[Your objective] Pull every line containing "photon" from the entries.

#### Information provided ####

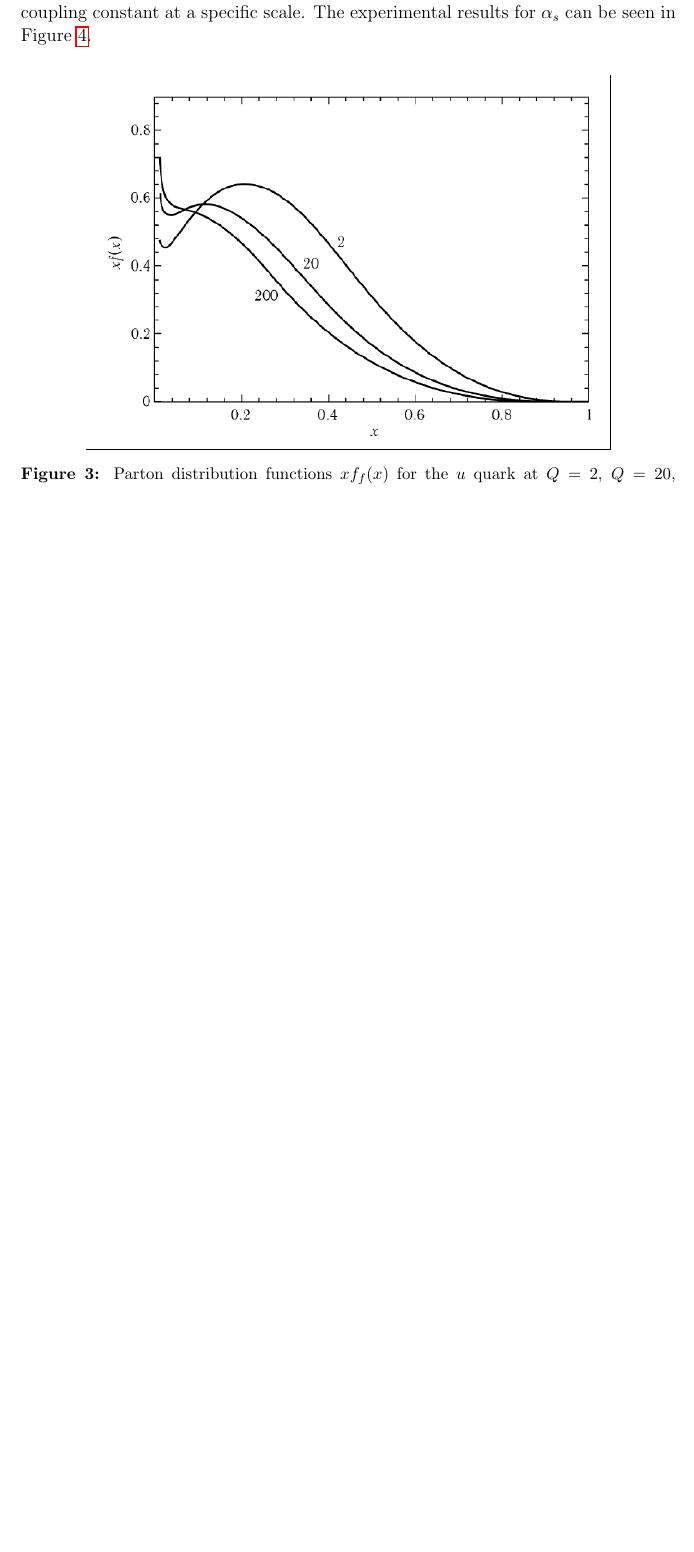
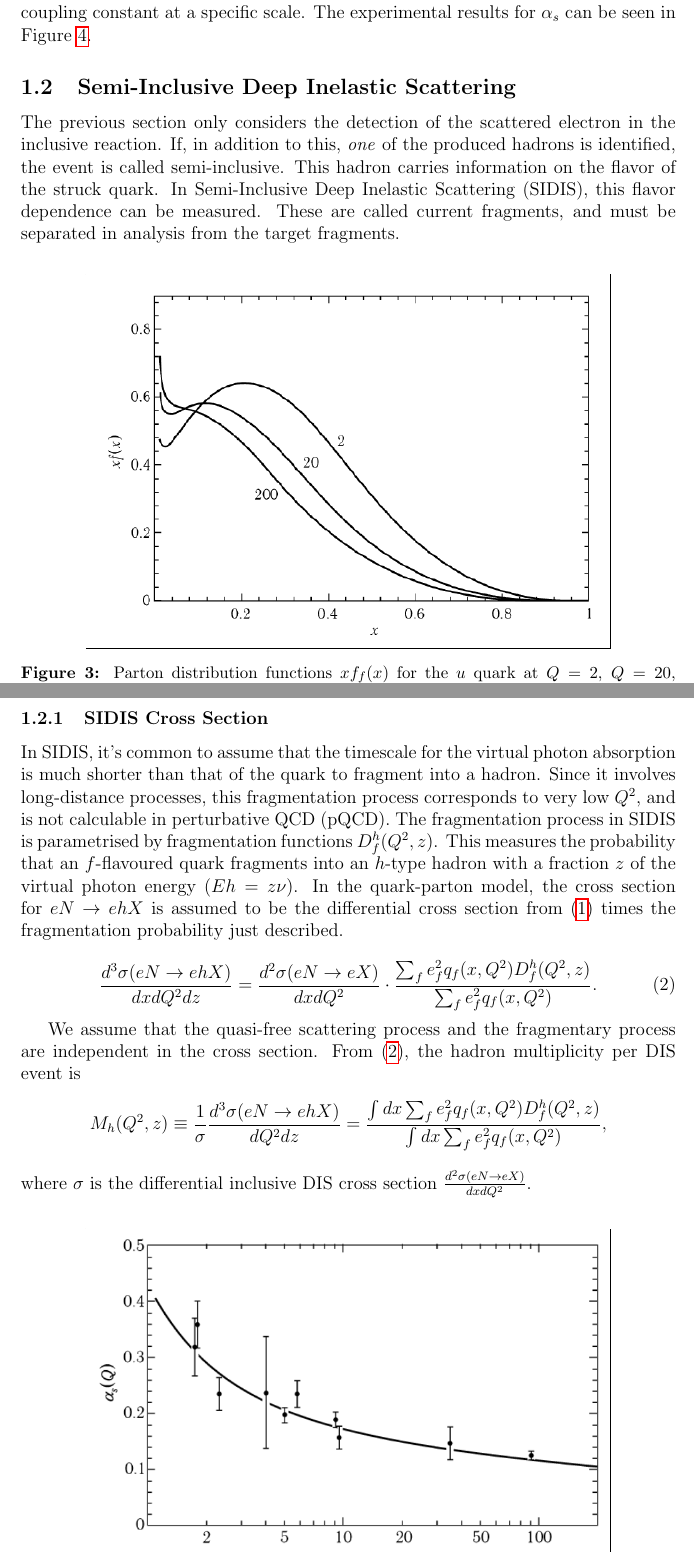
Before and after one commit to bleaktwig/msc-thesis, a LaTeX document (main.tex, which reads 10physics_motivation/21cross_section.tex): part of page 13 of 14 before the commit and two parts of pages 13 and 14 of 15 after it, the two joined at a grey line, cut so that both start at the same text, the shorter picture padded with empty space. Compiled offline with pdfLaTeX.

Commit message:
More restructuring

```diff
--- /dev/null
+++ b/10physics_motivation/21cross_section.tex
@@ -0,0 +1,24 @@
+% !TEX root = ../main.tex
+\subsubsection{SIDIS Cross Section}
+\label{sssec::sidis_cross_section}
+    In SIDIS, it's common to assume that the timescale for the virtual photon absorption is much shorter than that of the quark to fragment into a hadron.
+    Since it involves long-distance processes, this fragmentation process corresponds to very low $Q^2$, and is not calculable in perturbative QCD (pQCD).
+    The fragmentation process in SIDIS is parametrised by fragmentation functions $D_f^h(Q^2, z)$.
+    This measures the probability that an $f$-flavoured quark fragments into an $h$-type hadron with a fraction $z$ of the virtual photon energy ($Eh=z\nu$).
+    In the quark-parton model, the cross section for $eN \rightarrow ehX$ is assumed to be the differential cross section from \eqref{eq::parton_model_cross_section} times the fragmentation probability just described.
+
+    \begin{equation}
+        \label{eq::fragmentation_probability}
+        \frac{d^3\sigma(eN \rightarrow ehX)}{dxdQ^2dz} =
+                \frac{d^2\sigma(eN \rightarrow eX)}{dxdQ^2} \cdot
+                \frac{\sum_fe^2_f q_f(x,Q^2) D^h_f(Q^2,z)}{\sum_f e^2_f q_f(x,Q^2)}.
+    \end{equation}
+
+    We assume that the quasi-free scattering process and the fragmentary process are independent in the cross section.
+    From \eqref{eq::fragmentation_probability}, the hadron multiplicity per DIS event is
+    \begin{equation*}
+        M_h(Q^2,z)
+                \equiv \frac{1}{\sigma} \frac{d^3\sigma(eN \rightarrow ehX)}{dQ^2dz}
+                = \frac{\int dx \sum_f e^2_f q_f(x,Q^2) D^h_f(Q^2,z)}{\int dx \sum_f e^2_f q_f(x,Q^2)},
+    \end{equation*}
+    where $\sigma$ is the differential inclusive DIS cross section $\frac{d^2\sigma(eN \rightarrow eX)}{dxdQ^2}$.
```
Also changed, not shown: 10physics_motivation/00index.tex (+1 -1 lines).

####

[Result of this exercise]
+    In SIDIS, it's common to assume that the timescale for the virtual photon absorption is much shorter than that of the quark to fragment into a hadron.
+    This measures the probability that an $f$-flavoured quark fragments into an $h$-type hadron with a fraction $z$ of the virtual photon energy ($Eh=z\nu$).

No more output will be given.